I was covering a basketball game a week ago Wednesday and, while talking to a spectator, noticed he kept glancing at my forehead. Then I realized there were faint traces of the ashes I had receive early that morning still lingering there. It was Ash Wednesday, the beginning of the season of Lent.
The encounter reminded me of an incident that happened soon after Megan and I were married. It was long before I converted to Catholicism, and I was not aware of many of the beliefs and traditions of what was to someday be my faith. We were living in Marquette, Michigan at the time, which is an area heavy with Catholics of Finnish and Italian descent. We were at the supermarket when I noticed one of my fellow shoppers had a large, black smudge on her forehead.
“Wow,” I thought. “That lady has dirt on her forehead and no one knows how to tell her.”
Then I saw another shopper with the same mark. And another and another.
Finally, I turned to Megan and muttered, “Either I’m having some weird hallucination, or there are a lot of people in here with dirt on their heads,” I said.
“Those are ashes,” she said. “It’s Ash Wednesday.”
I’m a Roman Catholic myself, now, and lent has become a special time for me and for members of my church family. But, whether or not you are a part of a religion that recognizes the season of lent, it remains a time that can--and should--produce a sense of change in every heart.
The word “lent” simply means spring, and derives from the Germanic root for “long,” because, in spring, the days begin to visibly lengthen. We receive ashes (which are made from palms used during the previous year’s Palm Sunday) to remind us that it is a time for repentance and humility, as in the scriptural phrase: "Remember, Man is dust, and unto dust you shall return." Lent is a time when we should remember and anticipate the sacrifice Jesus made for all of us, while we prepare for the great joy we feel at his resurrection at Easter.
It has long been a custom to “give something up” for lent, whether it be a favorite food or television show or something else that’s important to the person who does it. It is thought that those small sacrifices can bring better awareness of the big one Jesus made for us.
So you quit eating chocolate bon-bons for 40 days, then hit that Easter basket like there’s no tomorrow. Temporarily giving up something is fine. Heck, you might even lose some of those winter pounds. But Lent means more than a few weeks without chocolate or some other favorite thing. Remember, Lent means spring, and spring is a time of great change and renewal. That’s why it’s important to spend these days trying for some permanent, significant change for the better in our lives.

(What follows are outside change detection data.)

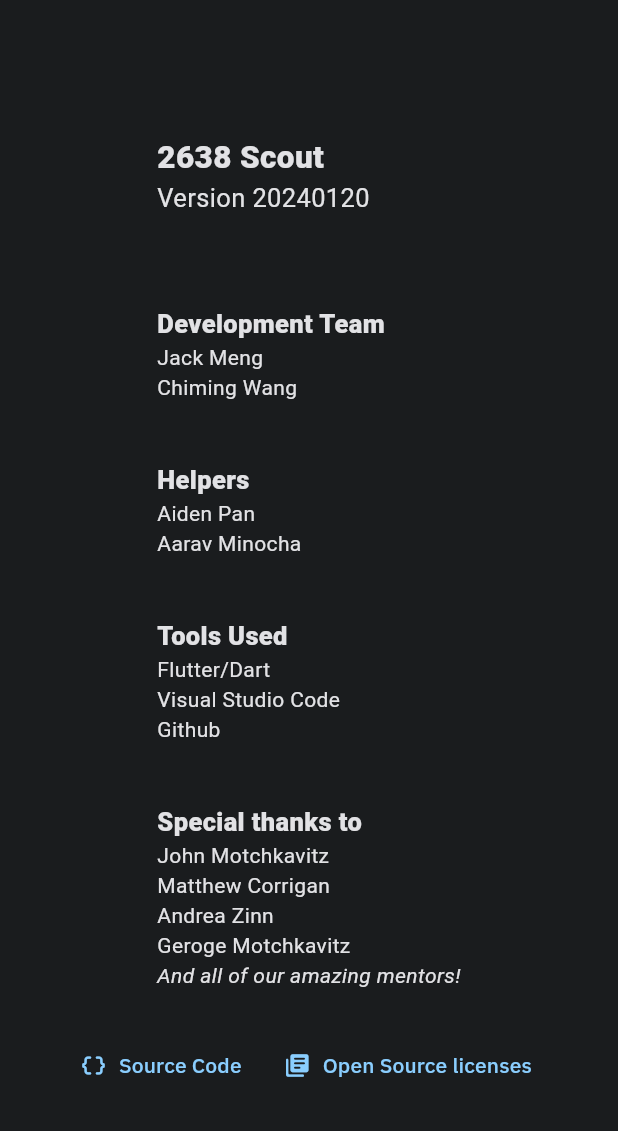
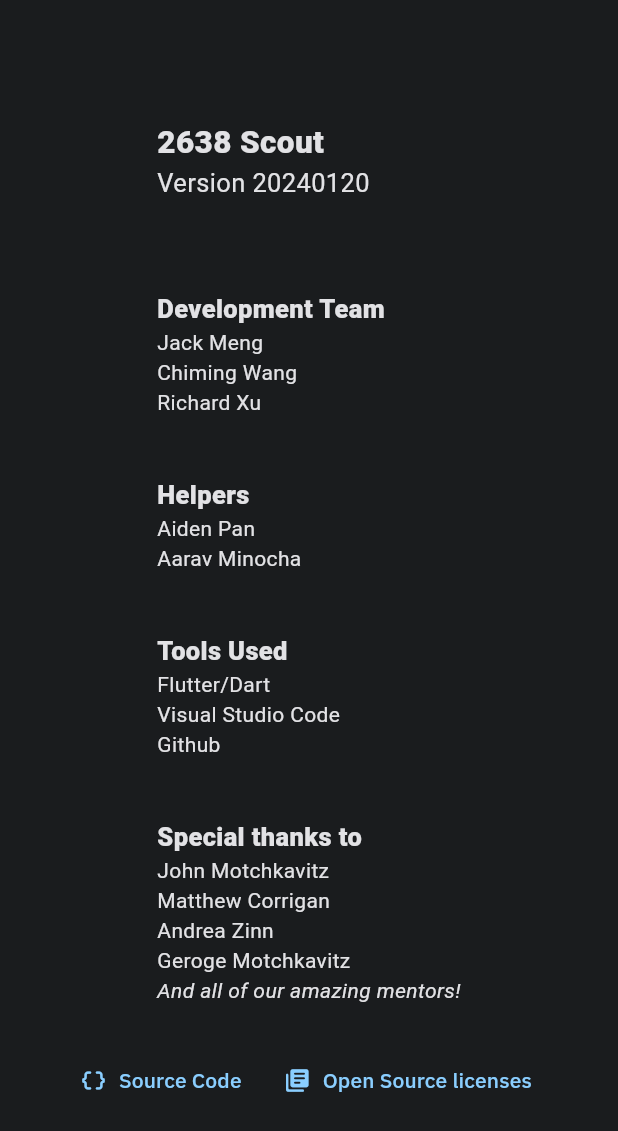
Before and after one commit to rebels2638/ScoutingApp2024, a Flutter app: the AboutAppView widget shown alone on an empty page, opened directly, on a phone screen of 412 x 824 dp. Shown: the top 1131 px of the screen. Run offline on Flutter 3.47's test engine with Material 3 defaults, Android fonts, the phone set to English and light mode, and no system bars; our stand-ins replace bloc, flutter_bloc, get, get_storage, theme_provider; missing offline and left inert: flutter_svg_icons, responsive_grid_list; accounts and stored records are empty.

Commit message:
`fix` no comment

```diff
--- a/lib/parts/theme.dart
+++ b/lib/parts/theme.dart
@@ -22,7 +22,6 @@ enum AvaliableThemes {
   peach("Peach", false),
   plum("Plum");
 
-
   final String properName;
   final bool isDarkMode;
 
@@ -33,47 +32,45 @@ final class ThemeBlob {
   static List<AppTheme> export() => <AppTheme>[
         AppTheme(
             id: AvaliableThemes.default_dark.name,
-            description: "Default Dark Theme",
+            description: "Default Dark",
             data: ThemeData(
                 useMaterial3: true,
                 fontFamily: "IBM Plex Sans",
                 colorScheme: darkColorScheme3)),
         AppTheme(
             id: AvaliableThemes.default_light.name,
-            description: "Default Light Theme",
+            description: "Default Light",
             data: ThemeData(
                 useMaterial3: true,
                 fontFamily: "IBM Plex Sans",
                 colorScheme: lightColorScheme3)),
-
         AppTheme(
             id: AvaliableThemes.mint.name,
-            description: "Mint Theme",
+            description: "Mint",
             data: ThemeData(
                 useMaterial3: true,
                 fontFamily: "IBM Plex Sans",
                 colorScheme: lightColorScheme)),
         AppTheme(
             id: AvaliableThemes.forest.name,
-            description: "Forest Theme",
+            description: "Forest",
             data: ThemeData(
                 useMaterial3: true,
                 fontFamily: "IBM Plex Sans",
                 colorScheme: darkColorScheme)),
         AppTheme(
             id: AvaliableThemes.peach.name,
-            description: "Peach Theme",
+            description: "Peach",
             data: ThemeData(
                 useMaterial3: true,
                 fontFamily: "IBM Plex Sans",
                 colorScheme: lightColorScheme2)),
         AppTheme(
             id: AvaliableThemes.plum.name,
-            description: "Plum Theme",
+            description: "Plum",
             data: ThemeData(
                 useMaterial3: true,
                 fontFamily: "IBM Plex Sans",
                 colorScheme: darkColorScheme2)),
-
       ];
 }
--- a/lib/parts/views/about_app.dart
+++ b/lib/parts/views/about_app.dart
@@ -47,7 +47,7 @@ class AboutAppView extends StatelessWidget
                         //decoration:TextDecoration.underline,
                       )),
                   TextSpan(
-                    text: "Jack Meng\nChiming Wang",
+                    text: "Jack Meng\nChiming Wang\nRichard Xu",
                     style: TextStyle(
                       fontWeight: FontWeight.w400,
                     ),
```
Also changed, not shown: lib/parts/color_schemes.g.dart, 1 other file.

No one can tell us what that “thing” is that needs to change. I, for one, can think of plenty of ways I could be a better husband, father and person. The deepest meaning and purpose of Lent is to joyfully embark upon a journey of personal conversion. It is a time for us to examine our attitudes, our habits and the priorities we place on different aspects of our lives. You don’t have to be religious to believe in the value of conversion. You only need to believe in the value of being better.
It is a time for small sacrifices. And great change.
It would be difficult to think of sacrifice without thinking of Schuyler Patch. May God bless him and his family.